» What the task asks
Your answer must be an exact copy of the records below, minus any images.

» Records excerpted from a collection
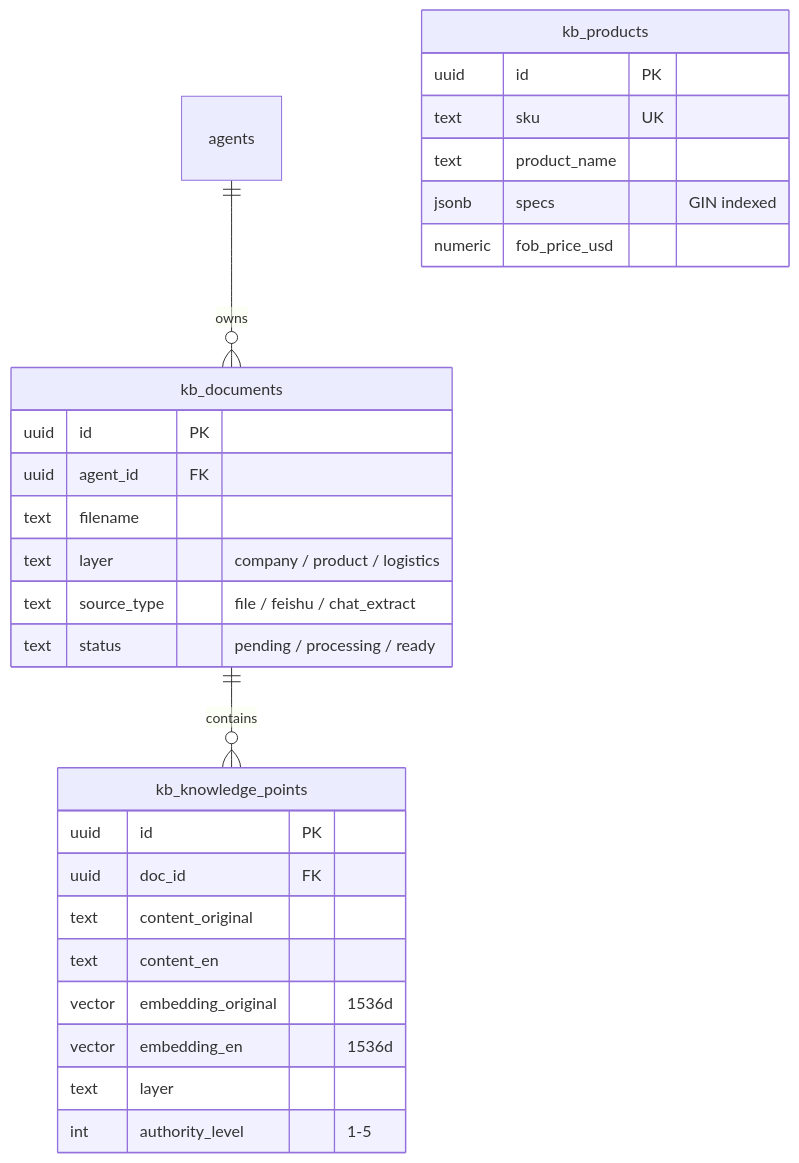
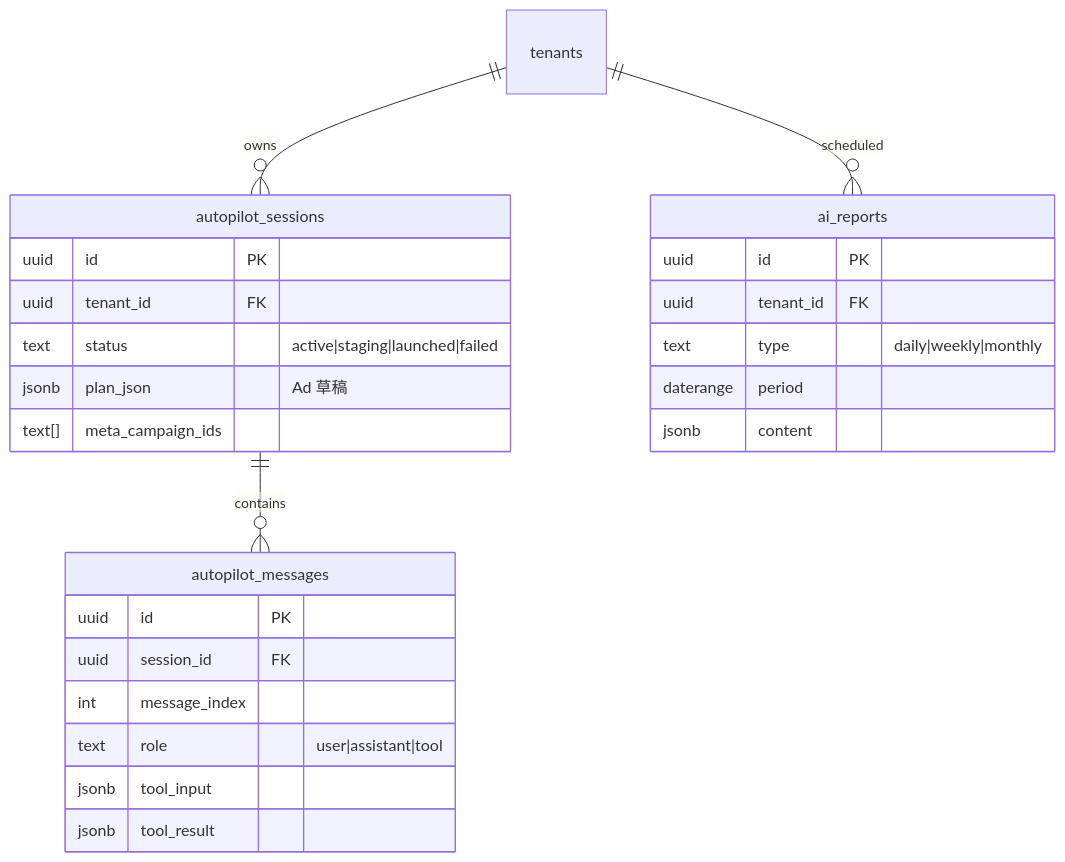
The fifth of 8 diagrams in README.md (Sciiaok/xuqiu-bot), drawn with Mermaid before and after one commit. The commit also changed other lines of this file and 160 other files, not shown here.

First line of the commit message:
多租户改造 · Meta 接入 · Founder 体系 · KB schema 现代化 (#29)

````diff
--- a/README.md
+++ b/README.md
@@ -527,33 +364,29 @@
 ```mermaid
 erDiagram
-    kb_documents ||--o{ kb_knowledge_points : contains
-    agents ||--o{ kb_documents : owns
+  tenants ||--o{ autopilot_sessions : "owns"
+  autopilot_sessions ||--o{ autopilot_messages : "contains"
+  tenants ||--o{ ai_reports : "scheduled"
 
-    kb_documents {
-        uuid id PK
-        uuid agent_id FK
-        text filename
-        text layer "company / product / logistics"
-        text source_type "file / feishu / chat_extract"
-        text status "pending / processing / ready"
-    }
-
-    kb_knowledge_points {
-        uuid id PK
-        uuid doc_id FK
-        text content_original
-        text content_en
-        vector embedding_original "1536d"
-        vector embedding_en "1536d"
-        text layer
-        int authority_level "1-5"
-    }
-
-    kb_products {
-        uuid id PK
-        text sku UK
-        text product_name
-        jsonb specs "GIN indexed"
-        numeric fob_price_usd
-    }
+  autopilot_sessions {
+    uuid id PK
+    uuid tenant_id FK
+    text status "active|staging|launched|failed"
+    jsonb plan_json "Ad 草稿"
+    text[] meta_campaign_ids
+  }
+  autopilot_messages {
+    uuid id PK
+    uuid session_id FK
+    int message_index
+    text role "user|assistant|tool"
+    jsonb tool_input
+    jsonb tool_result
+  }
+  ai_reports {
+    uuid id PK
+    uuid tenant_id FK
+    text type "daily|weekly|monthly"
+    daterange period
+    jsonb content
+  }
 ```
````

» Your solution
The fifth of 8 diagrams in README.md (Sciiaok/xuqiu-bot), drawn with Mermaid before and after one commit. The commit also changed other lines of this file and 160 other files, not shown here.

First line of the commit message:
多租户改造 · Meta 接入 · Founder 体系 · KB schema 现代化 (#29)

````diff
--- a/README.md
+++ b/README.md
@@ -527,33 +364,29 @@
 ```mermaid
 erDiagram
-    kb_documents ||--o{ kb_knowledge_points : contains
-    agents ||--o{ kb_documents : owns
+  tenants ||--o{ autopilot_sessions : "owns"
+  autopilot_sessions ||--o{ autopilot_messages : "contains"
+  tenants ||--o{ ai_reports : "scheduled"
 
-    kb_documents {
-        uuid id PK
-        uuid agent_id FK
-        text filename
-        text layer "company / product / logistics"
-        text source_type "file / feishu / chat_extract"
-        text status "pending / processing / ready"
-    }
-
-    kb_knowledge_points {
-        uuid id PK
-        uuid doc_id FK
-        text content_original
-        text content_en
-        vector embedding_original "1536d"
-        vector embedding_en "1536d"
-        text layer
-        int authority_level "1-5"
-    }
-
-    kb_products {
-        uuid id PK
-        text sku UK
-        text product_name
-        jsonb specs "GIN indexed"
-        numeric fob_price_usd
-    }
+  autopilot_sessions {
+    uuid id PK
+    uuid tenant_id FK
+    text status "active|staging|launched|failed"
+    jsonb plan_json "Ad 草稿"
+    text[] meta_campaign_ids
+  }
+  autopilot_messages {
+    uuid id PK
+    uuid session_id FK
+    int message_index
+    text role "user|assistant|tool"
+    jsonb tool_input
+    jsonb tool_result
+  }
+  ai_reports {
+    uuid id PK
+    uuid tenant_id FK
+    text type "daily|weekly|monthly"
+    daterange period
+    jsonb content
+  }
 ```
````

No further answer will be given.